== Activity ==
The records below must be written out exactly, with every picture left behind.

== Materials provided ==

■ ■ ■ ■ ■ ■ ■

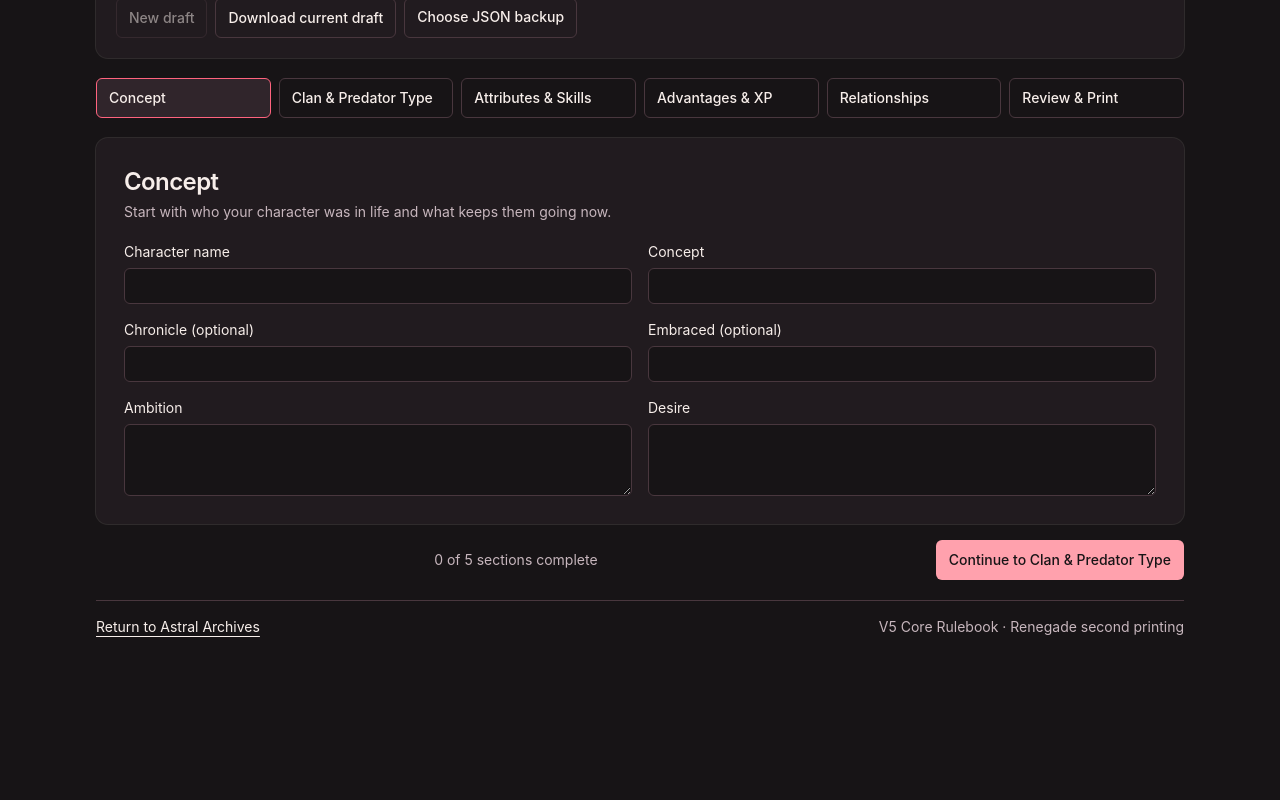
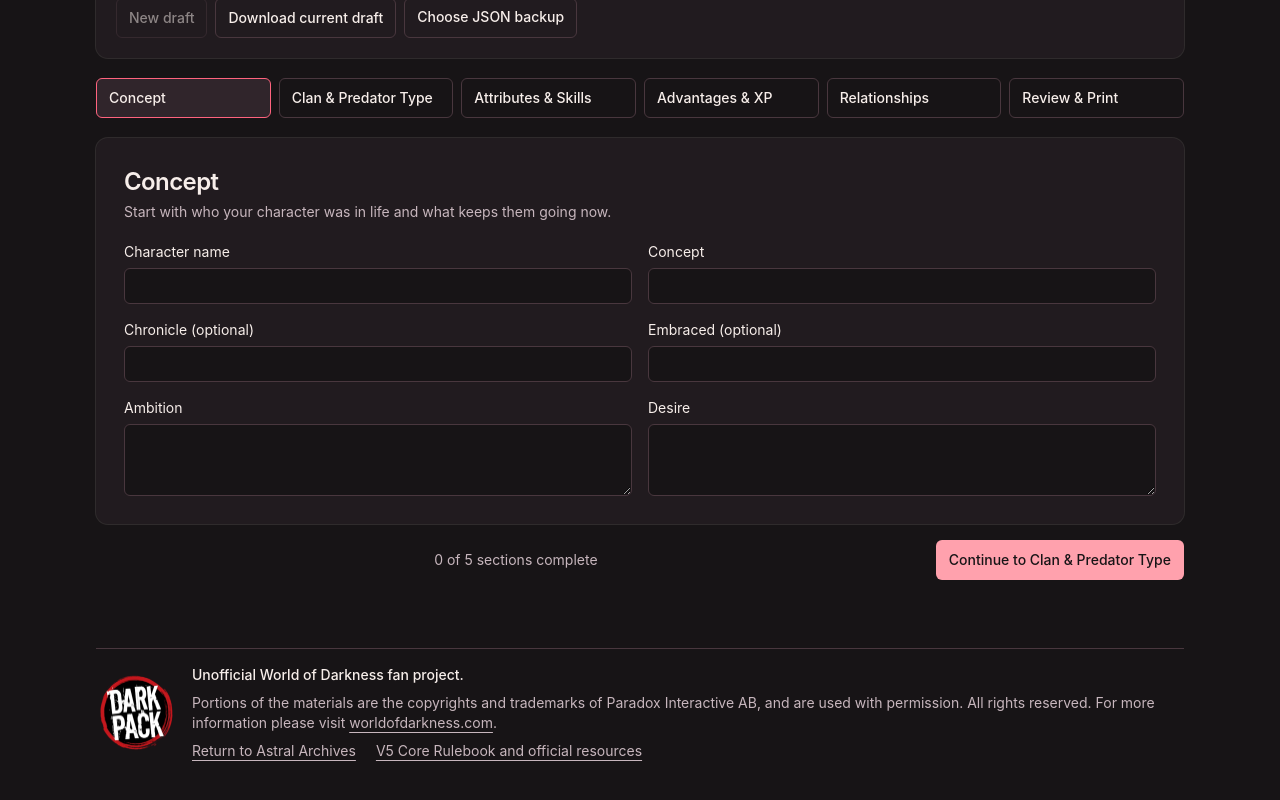
Before and after one commit to starbornone/vtm-character-creator, a React (Vite) app: page / in a window 1280 px wide. Shown: the part 266-1066 px from the top of the page. Before the commit the page ends 951 px from the top, so only its background shows below. Built offline with nearby package versions, Linux system fonts and the light colour scheme.

Commit message:
Add Dark Pack fan content notices

```diff
--- a/index.html
+++ b/index.html
@@ -3,7 +3,7 @@
   <head>
     <meta charset="UTF-8" />
     <meta name="viewport" content="width=device-width, initial-scale=1.0" />
-    <meta name="description" content="An in-development character creator for Vampire: The Masquerade Fifth Edition." />
+    <meta name="description" content="A free, unofficial character creator for Vampire: The Masquerade Fifth Edition." />
     <link rel="icon" type="image/svg+xml" href="/favicon.svg" />
     <link rel="canonical" href="https://vtm.astralarchives.games/" />
     <meta property="og:url" content="https://vtm.astralarchives.games/" />
@@ -11,6 +11,21 @@
   </head>
   <body>
     <div id="root"></div>
+    <footer aria-label="Site and fan content notices" class="mx-auto max-w-6xl px-4 pb-8 text-sm text-muted-foreground print:hidden sm:px-8 sm:pb-12">
+      <div class="grid gap-4 border-t border-border pt-4 sm:grid-cols-[auto_1fr] sm:items-center">
+        <a href="https://www.paradoxinteractive.com/games/world-of-darkness/community/dark-pack-agreement" aria-label="Dark Pack Agreement" class="w-fit rounded focus-visible:outline-2 focus-visible:outline-offset-4 focus-visible:outline-rose-300">
+          <img src="/dark-pack-logo.webp" alt="Dark Pack" class="block h-auto w-20" />
+        </a>
+        <div class="space-y-2">
+          <p class="font-medium text-foreground">Unofficial World of Darkness fan project.</p>
+          <p>Portions of the materials are the copyrights and trademarks of Paradox Interactive AB, and are used with permission. All rights reserved. For more information please visit <a class="underline underline-offset-4" href="https://www.worldofdarkness.com/">worldofdarkness.com</a>.</p>
+          <nav aria-label="Site resources" class="flex flex-wrap gap-x-5 gap-y-2">
+            <a class="underline underline-offset-4 hover:text-rose-300" href="https://astralarchives.games/">Return to Astral Archives</a>
+            <a class="underline underline-offset-4 hover:text-rose-300" href="https://renegadegamestudios.com/vampire">V5 Core Rulebook and official resources</a>
+          </nav>
+        </div>
+      </div>
+    </footer>
     <script type="module" src="/src/main.tsx"></script>
   </body>
 </html>
--- a/src/App.tsx
+++ b/src/App.tsx
@@ -195,12 +195,6 @@ function CharacterCreator({ drafts }: { drafts: ReturnType<typeof useBrowserDraf
 
       <div className={step === 'review' ? 'sheet-panel' : 'sheet-panel hidden'}><CharacterSheet sheet={sheet} /></div>
 
-      <footer className="flex flex-wrap items-center justify-between gap-x-6 gap-y-2 border-t border-border pt-4 text-sm text-muted-foreground print:hidden">
-        <a className="text-foreground underline underline-offset-4 hover:text-rose-300 focus-visible:outline-2 focus-visible:outline-offset-4 focus-visible:outline-rose-300" href="https://astralarchives.games/">
-          Return to Astral Archives
-        </a>
-        <p>V5 Core Rulebook · Renegade second printing</p>
-      </footer>
     </main>
   )
 }
```
Also changed, not shown: public/dark-pack-logo.webp (added).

■ ■ ■ ■ ■ ■ ■

== Answer to this exercise ==
Before and after one commit to starbornone/vtm-character-creator, a React (Vite) app: page / in a window 1280 px wide. Shown: the part 266-1066 px from the top of the page. Before the commit the page ends 951 px from the top, so only its background shows below. Built offline with nearby package versions, Linux system fonts and the light colour scheme.

Commit message:
Add Dark Pack fan content notices

```diff
--- a/index.html
+++ b/index.html
@@ -3,7 +3,7 @@
   <head>
     <meta charset="UTF-8" />
     <meta name="viewport" content="width=device-width, initial-scale=1.0" />
-    <meta name="description" content="An in-development character creator for Vampire: The Masquerade Fifth Edition." />
+    <meta name="description" content="A free, unofficial character creator for Vampire: The Masquerade Fifth Edition." />
     <link rel="icon" type="image/svg+xml" href="/favicon.svg" />
     <link rel="canonical" href="https://vtm.astralarchives.games/" />
     <meta property="og:url" content="https://vtm.astralarchives.games/" />
@@ -11,6 +11,21 @@
   </head>
   <body>
     <div id="root"></div>
+    <footer aria-label="Site and fan content notices" class="mx-auto max-w-6xl px-4 pb-8 text-sm text-muted-foreground print:hidden sm:px-8 sm:pb-12">
+      <div class="grid gap-4 border-t border-border pt-4 sm:grid-cols-[auto_1fr] sm:items-center">
+        <a href="https://www.paradoxinteractive.com/games/world-of-darkness/community/dark-pack-agreement" aria-label="Dark Pack Agreement" class="w-fit rounded focus-visible:outline-2 focus-visible:outline-offset-4 focus-visible:outline-rose-300">
+          <img src="/dark-pack-logo.webp" alt="Dark Pack" class="block h-auto w-20" />
+        </a>
+        <div class="space-y-2">
+          <p class="font-medium text-foreground">Unofficial World of Darkness fan project.</p>
+          <p>Portions of the materials are the copyrights and trademarks of Paradox Interactive AB, and are used with permission. All rights reserved. For more information please visit <a class="underline underline-offset-4" href="https://www.worldofdarkness.com/">worldofdarkness.com</a>.</p>
+          <nav aria-label="Site resources" class="flex flex-wrap gap-x-5 gap-y-2">
+            <a class="underline underline-offset-4 hover:text-rose-300" href="https://astralarchives.games/">Return to Astral Archives</a>
+            <a class="underline underline-offset-4 hover:text-rose-300" href="https://renegadegamestudios.com/vampire">V5 Core Rulebook and official resources</a>
+          </nav>
+        </div>
+      </div>
+    </footer>
     <script type="module" src="/src/main.tsx"></script>
   </body>
 </html>
--- a/src/App.tsx
+++ b/src/App.tsx
@@ -195,12 +195,6 @@ function CharacterCreator({ drafts }: { drafts: ReturnType<typeof useBrowserDraf
 
       <div className={step === 'review' ? 'sheet-panel' : 'sheet-panel hidden'}><CharacterSheet sheet={sheet} /></div>
 
-      <footer className="flex flex-wrap items-center justify-between gap-x-6 gap-y-2 border-t border-border pt-4 text-sm text-muted-foreground print:hidden">
-        <a className="text-foreground underline underline-offset-4 hover:text-rose-300 focus-visible:outline-2 focus-visible:outline-offset-4 focus-visible:outline-rose-300" href="https://astralarchives.games/">
-          Return to Astral Archives
-        </a>
-        <p>V5 Core Rulebook · Renegade second printing</p>
-      </footer>
     </main>
   )
 }
```
Also changed, not shown: public/dark-pack-logo.webp (added).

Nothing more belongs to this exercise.